Source records
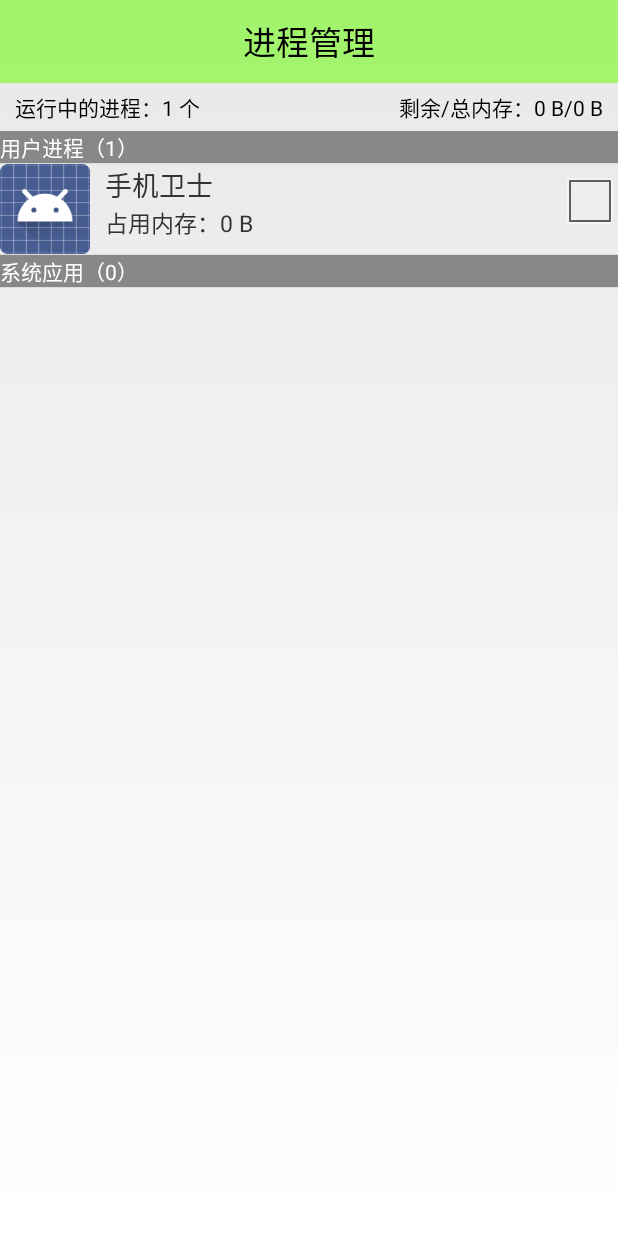
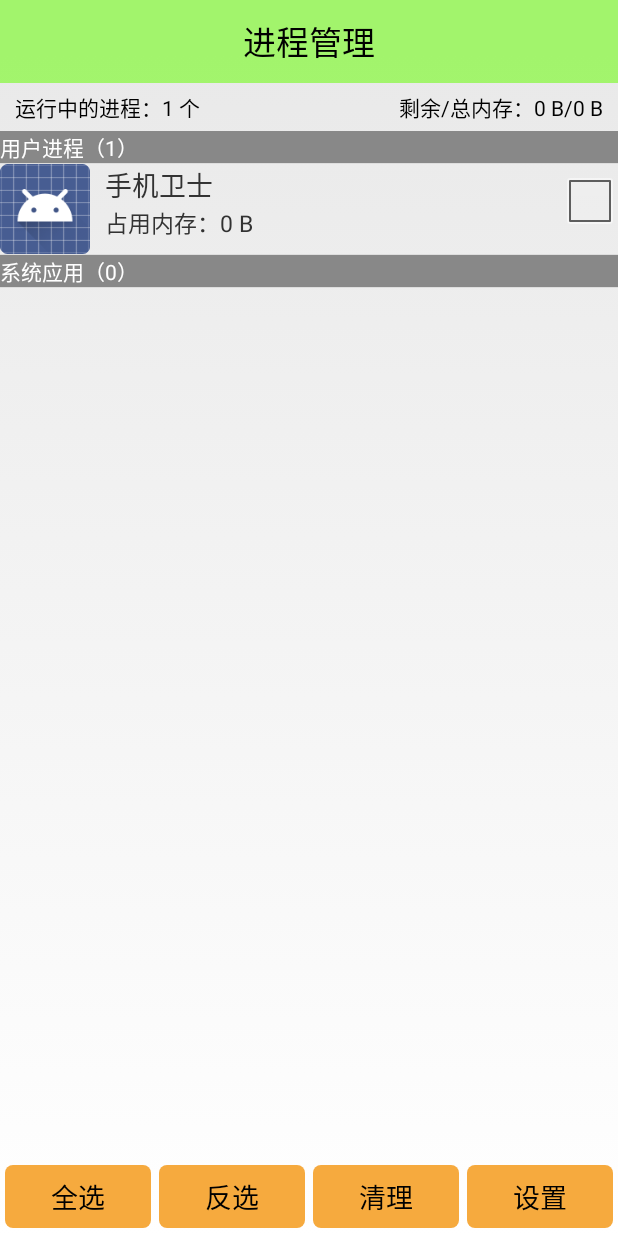
Before and after one commit to Xiao-Y/MobilSafe, an Android app: the TaskMangerActivity screen opened directly, with no data from a screen before it, on a phone screen of 412 x 824 dp. Run offline under Robolectric (Android 15) with nearby library versions, the phone set to English and light mode, and no system bars; 1 statement that could not run was skipped.

Commit message:
进程管理：实现进程的显示和杀死进程

```diff
--- a/app/src/main/AndroidManifest.xml
+++ b/app/src/main/AndroidManifest.xml
@@ -42,6 +42,8 @@
     <uses-permission android:name="android.permission.WRITE_SMS"/>
     <!-- 允许创建快捷方式 -->
     <uses-permission android:name="com.android.launcher.permission.INSTALL_SHORTCUT"/>
+    <!-- 允许杀死后台进程 -->
+    <uses-permission android:name="android.permission.KILL_BACKGROUND_PROCESSES"/>
 
     <application
         android:name=".utils.MyApplication"
--- a/app/src/main/java/com/itheima/mobilesafe/adapter/TaskMangerAdapter.java
+++ b/app/src/main/java/com/itheima/mobilesafe/adapter/TaskMangerAdapter.java
@@ -15,7 +15,6 @@ import android.widget.TextView;
 import com.itheima.mobilesafe.R;
 import com.itheima.mobilesafe.domain.TaskInfo;
 
-import java.util.ArrayList;
 import java.util.List;
 
 /**
@@ -30,31 +29,18 @@ public class TaskMangerAdapter extends BaseAdapter {
     private List<TaskInfo> userTaskInfo;
     private List<TaskInfo> systemTaskInfo;
 
-    public TaskMangerAdapter(List<TaskInfo> taskInfos) {
-        this.taskInfos = taskInfos;
-        userTaskInfo = new ArrayList<>();
-        systemTaskInfo = new ArrayList<>();
-        for (TaskInfo info : taskInfos) {
-            if (info.isUserTask()) {
-                userTaskInfo.add(info);
-            } else {
-                systemTaskInfo.add(info);
-            }
-        }
-    }
-
-    public TaskMangerAdapter(Context context, List<TaskInfo> taskInfos) {
+    public TaskMangerAdapter(Context context) {
         this.context = context;
-        this.taskInfos = taskInfos;
-        userTaskInfo = new ArrayList<>();
-        systemTaskInfo = new ArrayList<>();
-        for (TaskInfo info : taskInfos) {
-            if (info.isUserTask()) {
-                userTaskInfo.add(info);
-            } else {
-                systemTaskInfo.add(info);
-            }
-        }
+        //        this.taskInfos = taskInfos;
+        //        userTaskInfo = new ArrayList<>();
+        //        systemTaskInfo = new ArrayList<>();
+        //        for (TaskInfo info : taskInfos) {
+        //            if (info.isUserTask()) {
+        //                userTaskInfo.add(info);
+        //            } else {
+        //                systemTaskInfo.add(info);
+        //            }
+        //        }
     }
 
     @Override
@@ -119,4 +105,28 @@ public class TaskMangerAdapter extends BaseAdapter {
         public TextView text;
         public CheckBox checkBox;
     }
+
+    public List<TaskInfo> getSystemTaskInfo() {
+        return systemTaskInfo;
+    }
+
+    public void setSystemTaskInfo(List<TaskInfo> systemTaskInfo) {
+        this.systemTaskInfo = systemTaskInfo;
+    }
+
+    public List<TaskInfo> getUserTaskInfo() {
+        return userTaskInfo;
+    }
+
+    public void setUserTaskInfo(List<TaskInfo> userTaskInfo) {
+        this.userTaskInfo = userTaskInfo;
+    }
+
+    public List<TaskInfo> getTaskInfos() {
+        return taskInfos;
+    }
+
+    public void setTaskInfos(List<TaskInfo> taskInfos) {
+        this.taskInfos = taskInfos;
+    }
 }
--- a/app/src/main/java/com/itheima/mobilesafe/engine/TaskInfoProvider.java
+++ b/app/src/main/java/com/itheima/mobilesafe/engine/TaskInfoProvider.java
@@ -38,7 +38,7 @@ public class TaskInfoProvider {
             String packname = rap.processName;
             info.setPackname(packname);
             Debug.MemoryInfo[] memoryInfo = am.getProcessMemoryInfo(new int[] { rap.pid });
-            long memsize = memoryInfo[0].getTotalPrivateDirty();
+            long memsize = memoryInfo[0].getTotalPrivateDirty() * 1024;
             info.setMemsize(memsize);
             try {
                 ApplicationInfo applicationInfo = pm.getApplicationInfo(packname, 0);
@@ -52,7 +52,7 @@ public class TaskInfoProvider {
                     info.setUserTask(false);
                 }
             } catch (PackageManager.NameNotFoundException e) {
-                e.printStackTrace();
+//                e.printStackTrace();
                 info.setIcon(context.getResources().getDrawable(R.mipmap.ic_default));
                 info.setName(packname);
             }
--- a/app/src/main/java/com/itheima/mobilesafe/taskmanger/TaskMangerActivity.java
+++ b/app/src/main/java/com/itheima/mobilesafe/taskmanger/TaskMangerActivity.java
@@ -1,5 +1,7 @@
 package com.itheima.mobilesafe.taskmanger;
 
+import android.app.ActivityManager;
+import android.content.Context;
 import android.text.format.Formatter;
 import android.view.View;
 import android.widget.AbsListView;
@@ -14,9 +16,11 @@ import com.itheima.mobilesafe.adapter.TaskMangerAdapter;
 import com.itheima.mobilesafe.base.BaseActivity;
 import com.itheima.mobilesafe.domain.TaskInfo;
 import com.itheima.mobilesafe.engine.TaskInfoProvider;
+import com.itheima.mobilesafe.ui.ToastUtils;
 import com.itheima.mobilesafe.utils.SystemInfoUtils;
 
 import java.util.ArrayList;
+import java.util.Iterator;
 import java.util.List;
 
 /**
@@ -34,6 +38,10 @@ public class TaskMangerActivity extends BaseActivity {
     private TextView tv_status;
     private List<TaskInfo> userTaskInfo = new ArrayList<>();
     private List<TaskInfo> systemTaskInfo = new ArrayList<>();
+    private TaskMangerAdapter adapter;
+    private int processCount = 0;
+    private long avaiMem = 0;
+    private long totalMem = 0;
 
     @Override
     public void initView() {
@@ -47,11 +55,6 @@ public class TaskMangerActivity extends BaseActivity {
 
     @Override
     public void initData() {
-        int processCount = SystemInfoUtils.getRunningProcessCount(this);
-        tv_process_count.setText("运行中的进程：" + processCount + " 个");
-        long avaiMem = SystemInfoUtils.getAvaiMem(this);
-        long totalMem = SystemInfoUtils.getTotalMem(this);
-        tv_mem_info.setText("剩余/总内存：" + Formatter.formatFileSize(this, avaiMem) + "/" + Formatter.formatFileSize(this, totalMem));
         //填充数据
         fillData();
         lv_task_manger.setOnScrollListener(new AbsListView.OnScrollListener() {
@@ -96,6 +99,17 @@ public class TaskMangerActivity extends BaseActivity {
     }
 
     /**
+     * 设置进程管理器页面中的显示信息
+     */
+    private void setTitle() {
+        processCount = SystemInfoUtils.getRunningProcessCount(this);
+        avaiMem = SystemInfoUtils.getAvaiMem(this);
+        totalMem = SystemInfoUtils.getTotalMem(this);
+        tv_process_count.setText("运行中的进程：" + processCount + " 个");
+        tv_mem_info.setText("剩余/总内存：" + Formatter.formatFileSize(this, avaiMem) + "/" + Formatter.formatFileSize(this, totalMem));
+    }
+
+    /**
      * 填充数据
      */
     private void fillData() {
@@ -116,10 +130,93 @@ public class TaskMangerActivity extends BaseActivity {
                     @Override
                     public void run() {
                         ll_loading.setVisibility(ProgressBar.INVISIBLE);
-                        lv_task_manger.setAdapter(new TaskMangerAdapter(TaskMangerActivity.this, taskInfos));
+                        adapter = new TaskMangerAdapter(TaskMangerActivity.this);
+                        adapter.setTaskInfos(taskInfos);
+                        adapter.setUserTaskInfo(userTaskInfo);
+                        adapter.setSystemTaskInfo(systemTaskInfo);
+                        lv_task_manger.setAdapter(adapter);
+                        //设置进程管理器页面中的显示信息
+                        setTitle();
                     }
                 });
             }
         }.start();
     }
+
+    /**
+     * 全选
+     *
+     * @param view
+     */
+    public void selectAll(View view) {
+        for (TaskInfo taskInfo : userTaskInfo) {
+            taskInfo.setChecked(true);
+        }
+        for (TaskInfo taskInfo : systemTaskInfo) {
+            taskInfo.setChecked(true);
+        }
+        adapter.notifyDataSetChanged();
+    }
+
+    /**
+     * 反选
+     *
+     * @param view
+     */
+    public void selectOppo(View view) {
+        for (TaskInfo taskInfo : userTaskInfo) {
+            taskInfo.setChecked(!taskInfo.isChecked());
+        }
+        for (TaskInfo taskInfo : systemTaskInfo) {
+            taskInfo.setChecked(!taskInfo.isChecked());
+        }
+        adapter.notifyDataSetChanged();
+    }
+
+    /**
+     * 清理
+     *
+     * @param view
+     */
+    public void killTask(View view) {
+        ActivityManager am = (ActivityManager) this.getSystemService(Context.ACTIVITY_SERVICE);
+        int count = 0;
+        long savedMem = 0;
+        Iterator<TaskInfo> iterator = taskInfos.iterator();
+        while (iterator.hasNext()) {
+            TaskInfo taskInfo = iterator.next();
+            if (taskInfo.isChecked()) {
+                am.killBackgroundProcesses(taskInfo.getPackname());
+                iterator.remove();
+                count++;
+                savedMem += taskInfo.getMemsize();
+                if (taskInfo.isUserTask()) {
+                    userTaskInfo.remove(taskInfo);
+                } else {
+                    systemTaskInfo.remove(taskInfo);
+                }
+            }
+        }
+        avaiMem += savedMem;
+        processCount -= count;
+        ll_loading.setVisibility(ProgressBar.INVISIBLE);
+        adapter = new TaskMangerAdapter(TaskMangerActivity.this);
+        adapter.setTaskInfos(taskInfos);
+        adapter.setUserTaskInfo(userTaskInfo);
+        adapter.setSystemTaskInfo(systemTaskInfo);
+        lv_task_manger.setAdapter(adapter);
+        //设置进程管理器页面中的显示信息
+        tv_process_count.setText("运行中的进程：" + processCount + " 个");
+        tv_mem_info.setText("剩余/总内存：" + Formatter.formatFileSize(TaskMangerActivity.this, avaiMem) + "/" + Formatter.formatFileSize(TaskMangerActivity.this, totalMem));
+        ToastUtils.toastLong("杀死" + count + "进程，释放" + Formatter.formatFileSize(this, savedMem) + "内存！");
+    }
+
+    /**
+     * 设置页面
+     *
+     * @param view
+     */
+    public void enterSetting(View view) {
+
+    }
 }
--- a/app/src/main/res/layout/activity_task_manger.xml
+++ b/app/src/main/res/layout/activity_task_manger.xml
@@ -34,7 +34,8 @@
 
     <FrameLayout
         android:layout_width="match_parent"
-        android:layout_height="match_parent">
+        android:layout_height="match_parent"
+        android:layout_weight="99999">
 
         <LinearLayout
             android:id="@+id/ll_loading"
@@ -70,4 +71,52 @@
 
     </FrameLayout>
 
+    <LinearLayout
+        android:layout_width="match_parent"
+        android:layout_height="wrap_content"
+        android:layout_marginBottom="5dp">
+
+        <Button
+            style="@style/button_ok"
+            android:layout_width="0dp"
+            android:layout_height="wrap_content"
+            android:layout_marginLeft="3dp"
+            android:layout_weight="1"
+            android:onClick="selectAll"
+            android:text="全选"
+            android:textSize="18sp"
+            />
+
+        <Button
+            style="@style/button_ok"
+            android:layout_width="0dp"
+            android:layout_height="wrap_content"
+            android:layout_marginLeft="5dp"
+            android:layout_weight="1"
+            android:onClick="selectOppo"
+            android:text="反选"
+            android:textSize="18sp"/>
+
+        <Button
+            style="@style/button_ok"
+            android:layout_width="0dp"
+            android:layout_height="wrap_content"
+            android:layout_marginLeft="5dp"
+            android:layout_weight="1"
+            android:onClick="killTask"
+            android:text="清理"
+            android:textSize="18sp"/>
+
+        <Button
+            style="@style/button_ok"
+            android:layout_width="0dp"
+            android:layout_height="wrap_content"
+            android:layout_marginLeft="5dp"
+            android:layout_marginRight="3dp"
+            android:layout_weight="1"
+            android:onClick="enterSetting"
+            android:text="设置"
+            android:textSize="18sp"/>
+    </LinearLayout>
+
 </LinearLayout>
```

[What you have to do]: Copy every line of the data that holds the string "Formatter".

[Result for this task]:
 import android.text.format.Formatter;
-        tv_mem_info.setText("剩余/总内存：" + Formatter.formatFileSize(this, avaiMem) + "/" + Formatter.formatFileSize(this, totalMem));
+        tv_mem_info.setText("剩余/总内存：" + Formatter.formatFileSize(this, avaiMem) + "/" + Formatter.formatFileSize(this, totalMem));
+        tv_mem_info.setText("剩余/总内存：" + Formatter.formatFileSize(TaskMangerActivity.this, avaiMem) + "/" + Formatter.formatFileSize(TaskMangerActivity.this, totalMem));
+        ToastUtils.toastLong("杀死" + count + "进程，释放" + Formatter.formatFileSize(this, savedMem) + "内存！");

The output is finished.